'Slow' gov't process makes OFWs fall for illegal recruiters
MANILA, Philippines – While underground migration is a complex problem caused by many social factors, one way to quell it is by streamlining the legal process that Filipino workers go through when applying for jobs overseas.
Loreto "Lito" Soriano, an advocate of ethical recruitment, believes time is crucial for a would-be migrant worker badly in need of a foreign job placement. This makes the "speedier" illegal recruiter a viable option in the eyes of the worker.
"I’m calling on our government, especially POEA (Philippine Overseas Employment Administration) and Department of Labor [and Employment], to make documented migration competitive in terms of processing lead time," he told Rappler in an interview.
The Philippines' "managed migration" is "a good policy wherein everything's recorded," he said. Still, he challenged the government to "shorten the process at the same time the number of documents that should be secured" for and by overseas Filipino workers (OFWs).
According to the 2013 Commission for Filipinos Overseas Compendium of Statistics, there are around 1.34 million undocumented Filipino migrant workers – a number the government wishes to shrink.
On average, Soriano said, an OFW will be able to secure overseas employment 2 months faster through the illegal process than through the proper channels.
A former OFW himself, Soriano is the president of LBS E-Recruitment Solutions Corporation and has first-hand knowledge of the recruitment process.
Among his advocacies is putting an end to "circular migration" or what the European Union calls "temporary labor migration at periodic intervals." (READ: Ex-OFW, now business owner, tells OFWs: Plan your return)

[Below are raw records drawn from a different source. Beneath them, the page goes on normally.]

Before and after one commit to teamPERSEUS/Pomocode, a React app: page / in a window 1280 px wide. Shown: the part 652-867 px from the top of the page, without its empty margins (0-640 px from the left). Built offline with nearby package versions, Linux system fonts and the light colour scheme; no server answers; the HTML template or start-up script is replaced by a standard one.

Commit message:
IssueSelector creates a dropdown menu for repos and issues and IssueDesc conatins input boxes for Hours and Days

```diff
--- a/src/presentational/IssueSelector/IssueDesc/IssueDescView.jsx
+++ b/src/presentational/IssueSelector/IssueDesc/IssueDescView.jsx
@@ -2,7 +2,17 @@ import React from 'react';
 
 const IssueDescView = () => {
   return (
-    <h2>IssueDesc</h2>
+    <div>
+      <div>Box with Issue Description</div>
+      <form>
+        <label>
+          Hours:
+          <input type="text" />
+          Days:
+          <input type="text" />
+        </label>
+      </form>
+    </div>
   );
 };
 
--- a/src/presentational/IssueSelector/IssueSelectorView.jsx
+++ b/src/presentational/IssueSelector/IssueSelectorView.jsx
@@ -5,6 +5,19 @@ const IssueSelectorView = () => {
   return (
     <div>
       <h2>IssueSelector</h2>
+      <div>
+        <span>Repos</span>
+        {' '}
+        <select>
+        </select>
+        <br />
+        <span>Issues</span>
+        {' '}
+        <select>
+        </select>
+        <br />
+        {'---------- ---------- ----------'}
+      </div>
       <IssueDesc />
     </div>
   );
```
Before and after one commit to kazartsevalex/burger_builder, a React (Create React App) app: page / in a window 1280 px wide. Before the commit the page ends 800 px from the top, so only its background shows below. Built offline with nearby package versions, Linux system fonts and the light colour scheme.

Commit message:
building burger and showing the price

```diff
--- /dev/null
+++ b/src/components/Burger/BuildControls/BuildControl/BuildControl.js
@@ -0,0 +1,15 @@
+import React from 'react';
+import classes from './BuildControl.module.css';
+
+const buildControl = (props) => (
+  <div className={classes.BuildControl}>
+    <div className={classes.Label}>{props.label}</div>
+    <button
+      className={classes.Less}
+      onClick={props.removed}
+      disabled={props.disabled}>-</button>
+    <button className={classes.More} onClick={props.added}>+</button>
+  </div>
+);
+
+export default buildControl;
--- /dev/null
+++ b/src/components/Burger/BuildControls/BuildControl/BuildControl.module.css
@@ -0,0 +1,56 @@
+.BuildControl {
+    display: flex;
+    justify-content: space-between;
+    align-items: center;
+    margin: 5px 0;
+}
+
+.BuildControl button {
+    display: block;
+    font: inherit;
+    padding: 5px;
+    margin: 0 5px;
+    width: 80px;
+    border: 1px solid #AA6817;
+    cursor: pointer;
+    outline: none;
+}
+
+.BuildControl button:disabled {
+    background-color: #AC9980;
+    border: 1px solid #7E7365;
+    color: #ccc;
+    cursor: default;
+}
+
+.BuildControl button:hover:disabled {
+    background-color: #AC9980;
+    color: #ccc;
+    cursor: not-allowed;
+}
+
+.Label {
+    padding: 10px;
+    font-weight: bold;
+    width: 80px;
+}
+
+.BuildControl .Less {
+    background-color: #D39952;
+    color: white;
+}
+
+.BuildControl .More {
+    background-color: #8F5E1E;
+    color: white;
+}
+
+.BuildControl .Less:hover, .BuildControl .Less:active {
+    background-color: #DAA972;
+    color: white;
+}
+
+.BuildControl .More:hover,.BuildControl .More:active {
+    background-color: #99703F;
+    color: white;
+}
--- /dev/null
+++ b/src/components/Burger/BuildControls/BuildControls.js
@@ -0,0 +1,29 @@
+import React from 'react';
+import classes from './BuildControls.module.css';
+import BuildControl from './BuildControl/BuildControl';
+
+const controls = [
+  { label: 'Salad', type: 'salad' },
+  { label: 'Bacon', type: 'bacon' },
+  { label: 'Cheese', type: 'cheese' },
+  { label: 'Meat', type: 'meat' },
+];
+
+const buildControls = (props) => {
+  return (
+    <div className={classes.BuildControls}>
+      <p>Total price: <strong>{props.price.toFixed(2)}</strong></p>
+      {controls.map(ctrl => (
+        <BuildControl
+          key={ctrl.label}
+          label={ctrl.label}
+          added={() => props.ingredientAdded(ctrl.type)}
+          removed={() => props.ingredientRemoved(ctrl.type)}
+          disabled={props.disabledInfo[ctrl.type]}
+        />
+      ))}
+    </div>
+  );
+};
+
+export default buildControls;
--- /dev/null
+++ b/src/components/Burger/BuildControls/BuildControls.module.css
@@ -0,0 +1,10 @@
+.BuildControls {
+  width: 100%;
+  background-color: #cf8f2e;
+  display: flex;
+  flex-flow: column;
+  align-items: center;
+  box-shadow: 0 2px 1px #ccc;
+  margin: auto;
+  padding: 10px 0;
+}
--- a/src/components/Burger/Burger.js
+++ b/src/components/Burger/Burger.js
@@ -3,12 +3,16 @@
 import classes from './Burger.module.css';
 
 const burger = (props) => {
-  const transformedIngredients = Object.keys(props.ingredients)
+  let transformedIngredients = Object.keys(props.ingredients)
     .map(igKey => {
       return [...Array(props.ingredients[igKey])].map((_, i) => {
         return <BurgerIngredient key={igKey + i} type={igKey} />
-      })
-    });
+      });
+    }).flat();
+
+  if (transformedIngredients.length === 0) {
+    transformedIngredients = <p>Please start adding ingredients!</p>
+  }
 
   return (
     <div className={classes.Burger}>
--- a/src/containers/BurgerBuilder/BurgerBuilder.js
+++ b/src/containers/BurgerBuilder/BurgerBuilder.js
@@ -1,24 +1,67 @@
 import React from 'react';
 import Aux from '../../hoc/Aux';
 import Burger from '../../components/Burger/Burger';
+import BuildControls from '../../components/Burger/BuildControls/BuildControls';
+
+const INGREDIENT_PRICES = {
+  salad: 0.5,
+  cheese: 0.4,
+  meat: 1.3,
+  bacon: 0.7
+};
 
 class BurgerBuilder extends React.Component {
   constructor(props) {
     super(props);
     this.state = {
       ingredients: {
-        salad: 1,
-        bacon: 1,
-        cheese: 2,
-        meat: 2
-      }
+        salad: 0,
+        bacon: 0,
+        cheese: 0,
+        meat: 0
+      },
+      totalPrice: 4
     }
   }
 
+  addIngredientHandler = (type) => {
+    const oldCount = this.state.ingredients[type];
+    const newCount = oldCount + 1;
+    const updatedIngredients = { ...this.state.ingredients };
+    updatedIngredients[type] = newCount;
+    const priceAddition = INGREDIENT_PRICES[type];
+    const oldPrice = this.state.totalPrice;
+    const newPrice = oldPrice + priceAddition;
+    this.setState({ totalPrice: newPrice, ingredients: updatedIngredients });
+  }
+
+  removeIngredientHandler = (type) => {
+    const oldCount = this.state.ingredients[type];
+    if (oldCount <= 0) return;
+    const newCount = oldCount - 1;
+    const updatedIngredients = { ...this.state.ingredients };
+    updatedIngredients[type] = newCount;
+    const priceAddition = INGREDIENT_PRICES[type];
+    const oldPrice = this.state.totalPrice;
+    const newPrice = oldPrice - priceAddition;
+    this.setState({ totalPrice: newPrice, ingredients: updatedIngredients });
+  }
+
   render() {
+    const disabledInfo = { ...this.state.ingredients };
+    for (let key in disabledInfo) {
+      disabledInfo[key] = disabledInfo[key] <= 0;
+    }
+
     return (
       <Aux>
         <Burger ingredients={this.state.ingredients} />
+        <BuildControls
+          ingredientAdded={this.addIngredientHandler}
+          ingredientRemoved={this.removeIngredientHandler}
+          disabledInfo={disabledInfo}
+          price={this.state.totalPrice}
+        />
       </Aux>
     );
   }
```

Dangers of undocumented migration
Illegal recruiters' deceptive practices are meant to prey on the need and desires of a migrant worker. (READ: 30 OFWs in Dubai duped with offers of better jobs – DOLE)
"The [illegal] system is that majority has no expense, very small expenses. Fly-now-pay-later schemes, especially for household [service workers]," Soriano explained.
But Soriano stressed that the long-term costs of undocumented migration far outweighs its short-term benefits.
"If they (undocumented migrants) encounter maltreatment, abuse, they have no recourse or access to who should take good care of them, except calling the attention of media or calling the attention of any Filipino community organization there that they know or going to the embassy," he said.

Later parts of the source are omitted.